In the meantime, for the soup, heat the olive oil over medium heat in a large Dutch oven. Add the onion, carrots, and celery and saute until softened, 5-6 minutes. Add the chicken broth and wine and bring to a boil. Add the pasta to the simmering broth and cook for 6-8 minutes or until al dente. Add the fresh dill and then the meatballs to the soup and simmer for 1 additional minute. Taste for seasoning, and adjust salt and pepper as necessary. Stir in the fresh spinach and cook for 1 minute, until the spinach is just wilted. Ladle into soup bowls and sprinkle with Parmesan cheese, if desired.
Source: adapted from Barefoot Contessa: Back to Basics by Ina Garten

Monday, March 2, 2009

Italian Food With Rick Steves

I have some friends, a husband, wife and kids, who are a military family, and they recently just returned from a tour of duty in Italy. They have taken me out to eat Italian food and kind of given me an overview of what it was like to live in Italy. I love talking about food with them, the husband and I went to college together, down in Texas. So over the years we have went out to eat at many different places and shared ideas on all types of food.

I was really interested in hearing the radio show "Travel with Rick Steves." According to their website;
is a fun, hour-long, and practical talk show with guest experts and calls and questions from travelers. This weekly program is a lively conversation between travelers and the experts as we learn to explore our world smartly, smoothly, and thoughtfully.
This week he had several guest that discussed Italian food.

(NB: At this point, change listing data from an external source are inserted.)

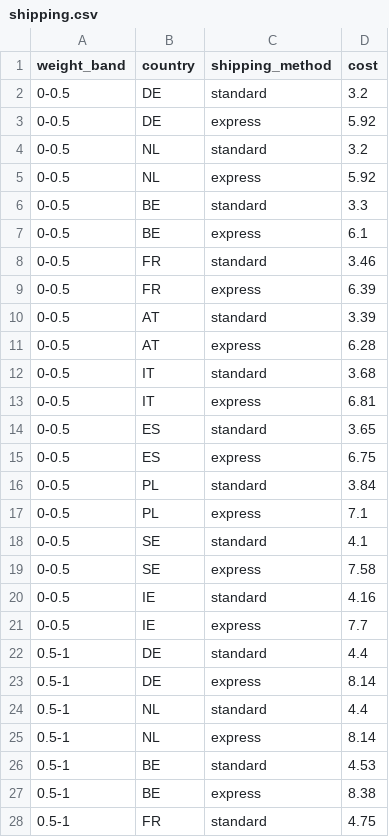
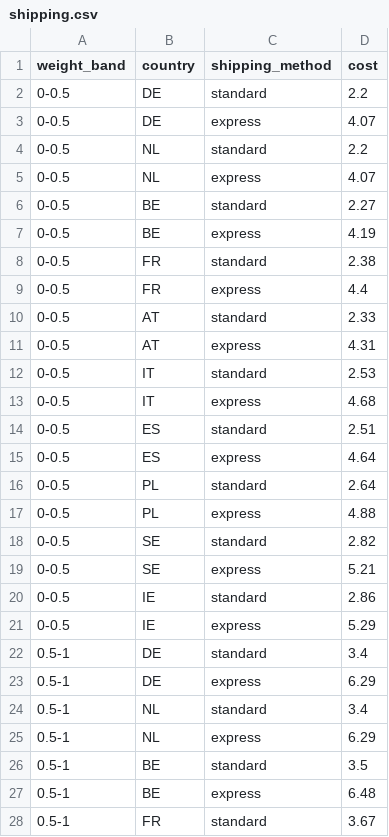
Before and after one commit to valentin-shch/ecommerce-margin-dashboard, a CSV file: data/raw/shipping.csv, drawn as a sheet; only a part is shown; the diff covers the shown part only.

Commit message:
Scale fulfilment fee by weight, fix light-item shipping and re-cost 2 SKUs

```diff
--- a/data/raw/shipping.csv
+++ b/data/raw/shipping.csv
@@ -1,28 +1,28 @@
 weight_band,country,shipping_method,cost
-0-0.5,DE,standard,3.2
-0-0.5,DE,express,5.92
-0-0.5,NL,standard,3.2
-0-0.5,NL,express,5.92
-0-0.5,BE,standard,3.3
-0-0.5,BE,express,6.1
-0-0.5,FR,standard,3.46
-0-0.5,FR,express,6.39
-0-0.5,AT,standard,3.39
-0-0.5,AT,express,6.28
-0-0.5,IT,standard,3.68
-0-0.5,IT,express,6.81
-0-0.5,ES,standard,3.65
-0-0.5,ES,express,6.75
-0-0.5,PL,standard,3.84
-0-0.5,PL,express,7.1
-0-0.5,SE,standard,4.1
-0-0.5,SE,express,7.58
-0-0.5,IE,standard,4.16
-0-0.5,IE,express,7.7
-0.5-1,DE,standard,4.4
-0.5-1,DE,express,8.14
-0.5-1,NL,standard,4.4
-0.5-1,NL,express,8.14
-0.5-1,BE,standard,4.53
-0.5-1,BE,express,8.38
-0.5-1,FR,standard,4.75
+0-0.5,DE,standard,2.2
+0-0.5,DE,express,4.07
+0-0.5,NL,standard,2.2
+0-0.5,NL,express,4.07
+0-0.5,BE,standard,2.27
+0-0.5,BE,express,4.19
+0-0.5,FR,standard,2.38
+0-0.5,FR,express,4.4
+0-0.5,AT,standard,2.33
+0-0.5,AT,express,4.31
+0-0.5,IT,standard,2.53
+0-0.5,IT,express,4.68
+0-0.5,ES,standard,2.51
+0-0.5,ES,express,4.64
+0-0.5,PL,standard,2.64
+0-0.5,PL,express,4.88
+0-0.5,SE,standard,2.82
+0-0.5,SE,express,5.21
+0-0.5,IE,standard,2.86
+0-0.5,IE,express,5.29
+0.5-1,DE,standard,3.4
+0.5-1,DE,express,6.29
+0.5-1,NL,standard,3.4
+0.5-1,NL,express,6.29
+0.5-1,BE,standard,3.5
+0.5-1,BE,express,6.48
+0.5-1,FR,standard,3.67
```
Also changed, not shown: 13 edited cells elsewhere in this file, data/raw/products.csv, 15 other files.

The February, 28 show is titled, Everyday Italian Cuisine. It was a discussion of Italy's distinctive regional cuisines. And how food is a high point for many travelers. They also covered the distinctive customs that Italians have for their food and drink and how it sometimes baffles American visitors.

Two Italian food guides talked with Rick to explain the basics of good everyday Italian style food. I also really enjoyed the calls form listeners, they made many great points about Italy, the food and the people.

I wanted to pass this link on to my friends and also share it with those who read our blog. You can listen to the show here >>> Traveling on your stomach: Everyday Italian Cuisine Windows Media Player.

Links to Italian Food Guides;

Tommaso's website